The survival impact of adhering to current physical activity guidelines after prostate cancer diagnosis is unknown. We therefore emulated a target trial of guideline-based physical activity interventions and 10-year survival among US men with nonmetastatic prostate cancer. We used observational data on 2,299 men in the Health Professionals Follow-up Study who were diagnosed with nonmetastatic prostate cancer from 1998 to 2010 and were free of conditions that might have precluded participation at baseline (first postdiagnostic questionnaire). We estimated their survival under several guideline-based physical activity interventions starting at baseline and ending at the development of conditions limiting physical ability. We adjusted for baseline and time-varying risk factors for death using the parametric g-formula. Compared with the observed 15.4% mortality risk, the estimated 10-year risks of mortality were 13.0% (95% confidence interval (CI): 10.9, 15.4) and 11.1% (95% CI: 8.7, 14.1) for ≥1.25 hours/week and ≥2.5 hours/week of vigorous activity, respectively, and 13.9% (95% CI: 12.0, 16.0) and 12.6% (95% CI: 10.6, 14.7) for ≥2.5 hours/week and ≥5 hours/week of moderate activity, respectively.

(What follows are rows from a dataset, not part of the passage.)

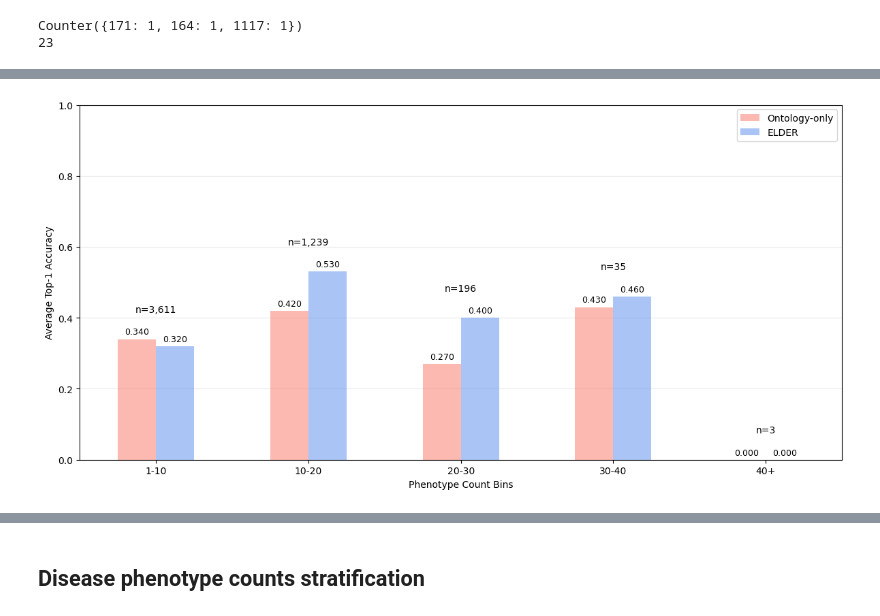
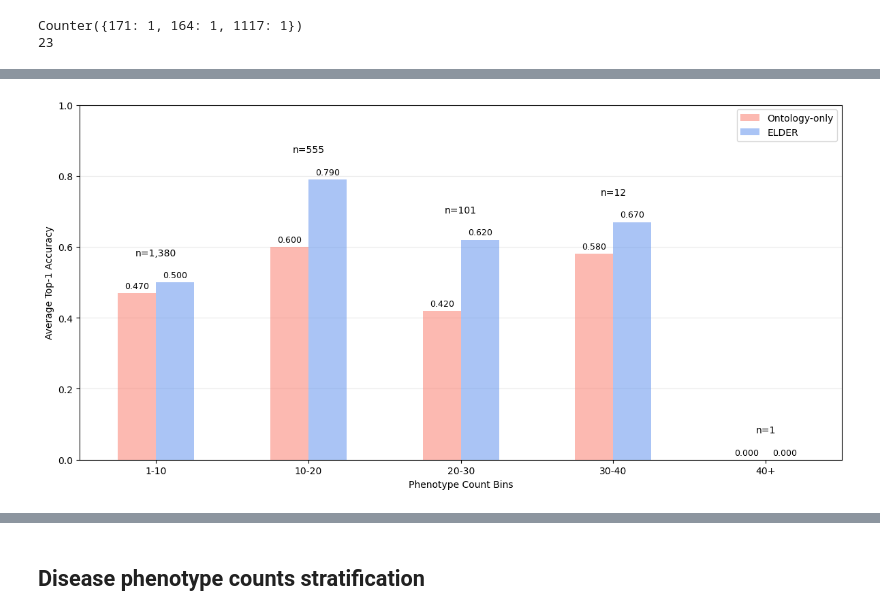
Before and after one commit to monarch-initiative/ELDER, a Jupyter notebook: jupyter_notebooks/elder_analysis.ipynb, the cells around one changed output, grey strips where cells are left out. Cells and saved outputs as stored; diff of their text form; code cells hidden in the pictures.

```diff
--- a/jupyter_notebooks/elder_analysis.ipynb
+++ b/jupyter_notebooks/elder_analysis.ipynb
@@ -975,0 +1077,16 @@ print("- Total processed {}".format(format(processed, ',')))
+# %%
+# Group patient data by disease id, and then randomly sample the relevant filepaths if the group is larger than 10
+global_samplenames = {}#copy_files_flat_select(src_dir, dst_dir, suffix="*.parquet", match_names={})
+for p in phenopacket_data.values():
+    if p.disease_mapped not in global_samplenames:
+        global_samplenames.update({p.disease_mapped:[]})
+    global_samplenames[p.disease_mapped].append("{}.parquet".format(p.sample_name))
+# %%
+# Layout the filepaths for the results files that we want to copy to and from after downsampling
+top_res_dir = "/work/users/a/o/ao33/ELDER/RESULTS"
+elder_prefs = ["small3", "large3", "ada002", "bgem3", "mxbai", "nomic"]
+elder_base_respref = "output/refined_disease_results"
+
+exomiser_baseres = "/work/users/a/o/ao33/ELDER/RESULTS/pstore_0.1.14_exomiser_default_merged/refined_disease_results"
+
+downsample_sample_log = "/work/users/a/o/ao33/ELDER/samplenames_downsample"
@@ -1331,8 +1607,14 @@ og_phenopacket_dir = "/work/users/a/o/ao33/PHENOPACKETS/pstore_0.1.14_merged/phe
 mondo_sssom_path = "/work/users/a/o/ao33/MONDO/mondo.sssom.tsv"
 hgnc_path = "/work/users/a/o/ao33/HGNC/hgnc_complete_set.txt"
 
-elder_resdir = "/work/users/a/o/ao33/ELDER/RESULTS/small3/output/refined_disease_results"
-exomiser_resdir = "/work/users/a/o/ao33/ELDER/RESULTS/pstore_0.1.14_exomiser_default_merged/refined_disease_results"
+# All data
+#elder_resdir = "/work/users/a/o/ao33/ELDER/RESULTS/small3/output/refined_disease_results"
+#exomiser_resdir = "/work/users/a/o/ao33/ELDER/RESULTS/pstore_0.1.14_exomiser_default_merged/refined_disease_results"
+
+# Downsampled data
+elder_resdir = "/work/users/a/o/ao33/ELDER/RESULTS/small3/output/refined_disease_results_downsample3"
+exomiser_resdir = "/work/users/a/o/ao33/ELDER/RESULTS/pstore_0.1.14_exomiser_default_merged/refined_disease_results_downsample3"
+
 
 # Generate mapping tables to mondo disease identifiers, and hgnc gene identifiers
 mondo_mapping = read_mondo_sssom_to_mapping_table(mondo_sssom_path, match_pred="skos:exactMatch")
@@ -1391,6 +1673,9 @@ plt.show()
 [figure]
 # %%
 # Retrieve numerical ranking for each patient results from best elder results (small3) and exomiser
+# Our current set of data is all original samples. But some directories like downsampled versions do not contain all samples.
+# So we must further filter on weather or not the desired results files exist or not
+pdata = [p for p in pdata if os.path.isfile(os.path.join(elder_resdir, "{}.parquet".format(p.sample_name)))]
 for i,p in enumerate(pdata):
 
     elder_res_path = os.path.join(elder_resdir, "{}.parquet".format(p.sample_name))
@@ -1446,5 +1729,9 @@ plot_df = pd.DataFrame({"Phenotype Count Bins":p_groups,
 # %%
-save_fig_path = "/work/users/a/o/ao33/ELDER/FIGURES/figure4_phenotype_stratification.pdf"
+#save_fig_path = "/work/users/a/o/ao33/ELDER/FIGURES/figure4_phenotype_stratification.pdf"
+#save_fig_path = "/work/users/a/o/ao33/ELDER/FIGURES/figure4_phenotype_stratification_downsample1.pdf"
+#save_fig_path = "/work/users/a/o/ao33/ELDER/FIGURES/figure4_phenotype_stratification_downsample2.pdf"
+save_fig_path = "/work/users/a/o/ao33/ELDER/FIGURES/figure4_phenotype_stratification_downsample3.pdf"
+
 totals = [sum(p_group_data_elder[g].values()) for g in p_groups]
 
 ax = plot_df.plot(kind="bar",
@@ -1454,34 +1741,35 @@ ax = plot_df.plot(kind="bar",
                   color=['salmon','cornflowerblue'])
 
 ax.set_xlabel("Phenotype Count Bins")
+#ax.set_xlabel("Phenotype Count Bins (phenotypes per case)")
 ax.set_ylabel("Average Top-1 Accuracy")
 ax.set_ylim(0, 1.0)
 ax.grid(axis="y", alpha=0.25)
 ax.set_axisbelow(True)
 ax.legend(loc="upper right")
 
 # Percentage annotations
 # value labels
 for container in ax.containers:
     ax.bar_label(container, fmt="%.3f", padding=3, fontsize=9)#, fontweight="bold")
 
 # Total-N annotation between bars
 for i, total in enumerate(totals):
     ax.text(i,                     # center between the two bars
             max(p_avgs_elder[i], p_avgs_exomiser[i])+.07,                   # vertical position (above % labels)
             "n={}".format(format(total, ',')),
             ha="center",
             va="bottom",
             fontsize=10,
             #fontweight="bold",
             color="black")
 
 
 plt.tight_layout()
 plt.savefig(save_fig_path)
 plt.show()
 # %% [output]
-[figure, old version]
+[figure, new version]
 # %%
 # Turn data into dataframe
 global_res = {k:[] for k in pdata[0].__dict__}
```
Also changed, not shown: parts of 30 cells of this notebook.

We estimated that these men would have experienced clinically meaningful reductions in mortality had they followed current physical activity recommendations until the development of conditions limiting physical ability. These findings may help guide clinical recommendations for prostate cancer patients and the design of future randomized trials.

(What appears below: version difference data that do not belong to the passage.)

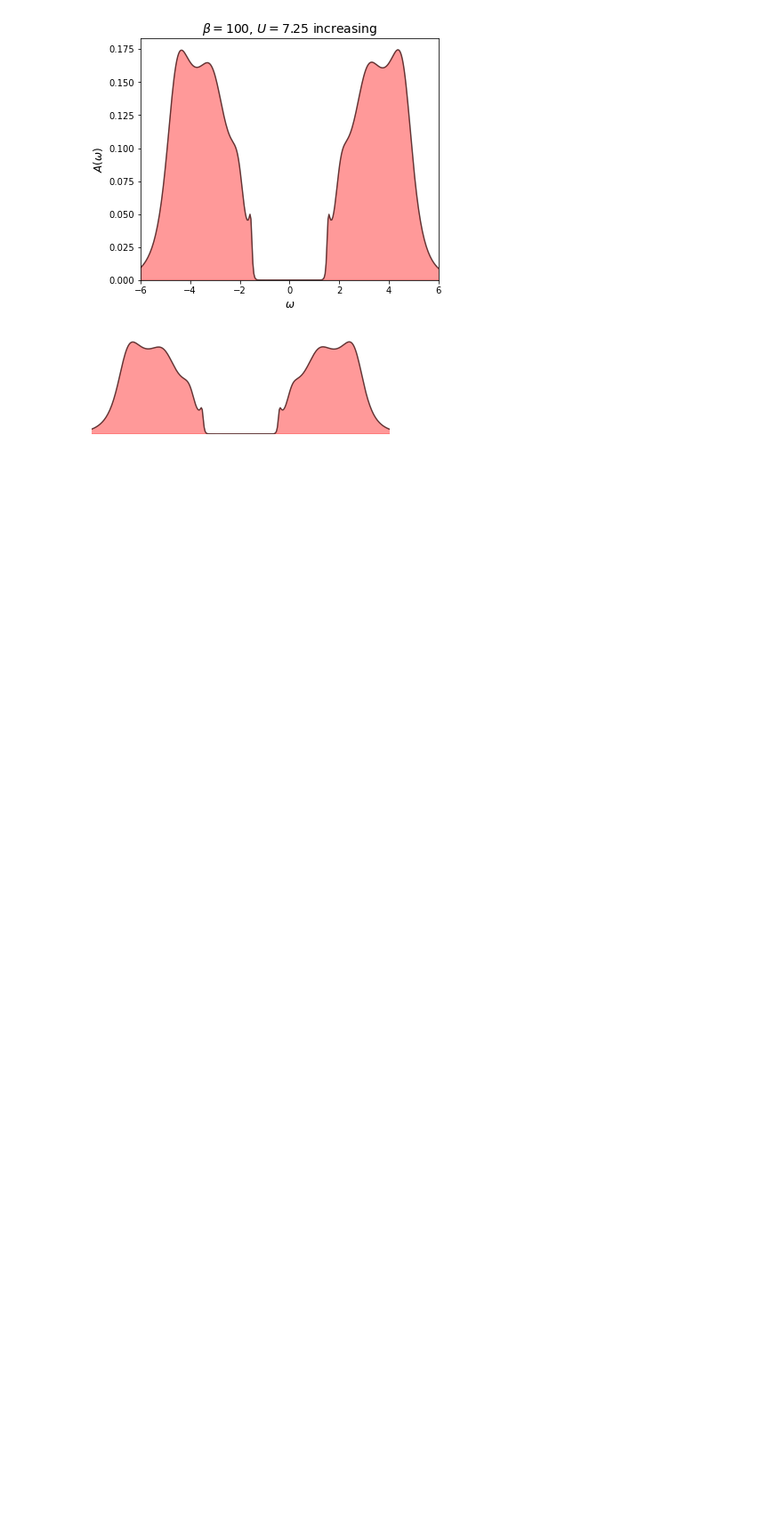
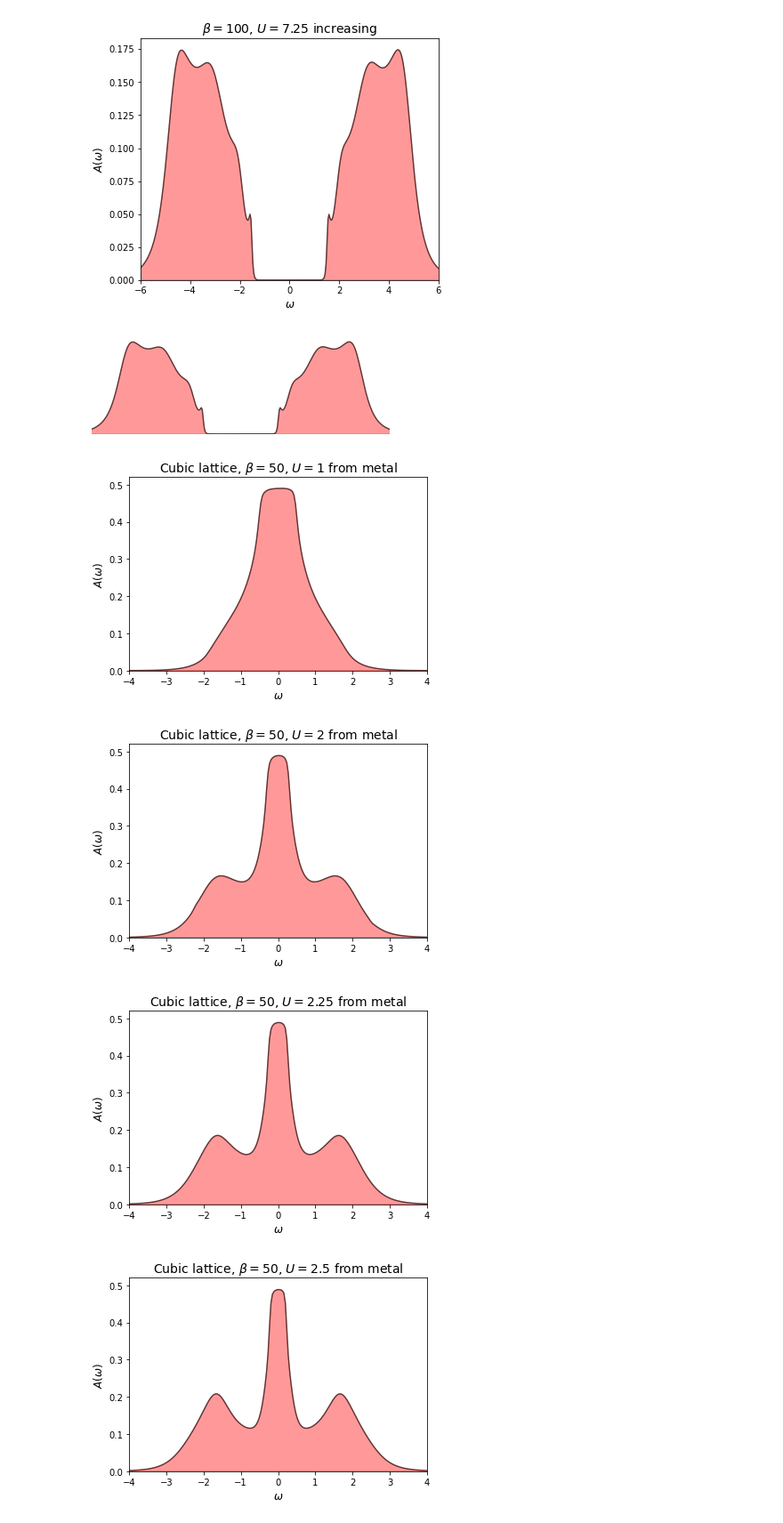
Before and after one commit to romainfd/DMFT-solver, a Jupyter notebook: Pade_analytic_continuation.ipynb, the cells around one changed output. Shown at 89% size. Cells and saved outputs as stored; diff of their text form; code cells hidden in the pictures; blank space fills up the shorter version.

```diff
--- a/Pade_analytic_continuation.ipynb
+++ b/Pade_analytic_continuation.ipynb
@@ -158,3 +158,29 @@ plt.savefig(out_phase_img, bbox_inches='tight')
 # %% [output]
 [figure]
 [figure]
+# %%
+nw_out = 1000
+emin = -19.4
+emax = 19.4
+beta = 50
+for U in [1,2,2.25,2.5,2.75,3,3.25,3.5,3.75,4,4.25,4.5,4.75,5,5.25,5.5,5.75,6]:
+    filename = 'U' + str(U) + '-beta' + str(beta)
+    inf = 'data_cubic_from_metal/' + filename + '.npz'
+    out_img = 'data_cubic_from_metal/' + filename + '.dos.pdf'
+
+    out = pade_analytic_continuation(nw_out, emin, emax, inf)
+
+    plt.figure(figsize=(6,4))
+    plt.plot(out[:, 0].real, -out[:, 1].imag/np.pi, color='black', alpha=0.6)
+    plt.fill_between(out[:, 0].real, -out[:, 1].imag/np.pi, color='red', alpha=0.4)
+    plt.xlim(-4, 4)
+    plt.ylim(0, 0.52)
+    plt.xlabel(r'$\omega$', fontsize=12)
+    plt.ylabel(r'$A(\omega)$', fontsize=12)
+    plt.title(r'Cubic lattice, $\beta = {}$, $U = {}$ from metal'.format(beta, U), fontsize=14)
+    plt.savefig(out_img, bbox_inches='tight')
+# %% [output]
+[figure, added]
+[figure, added]
+[figure, added]
+[figure, added]
```
Also changed, not shown: parts of 1 cell of this notebook, 13 other files.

Keywords: causal inference; cohort studies; lifestyle; parametric g-formula; physical activity; prostate cancer; survival.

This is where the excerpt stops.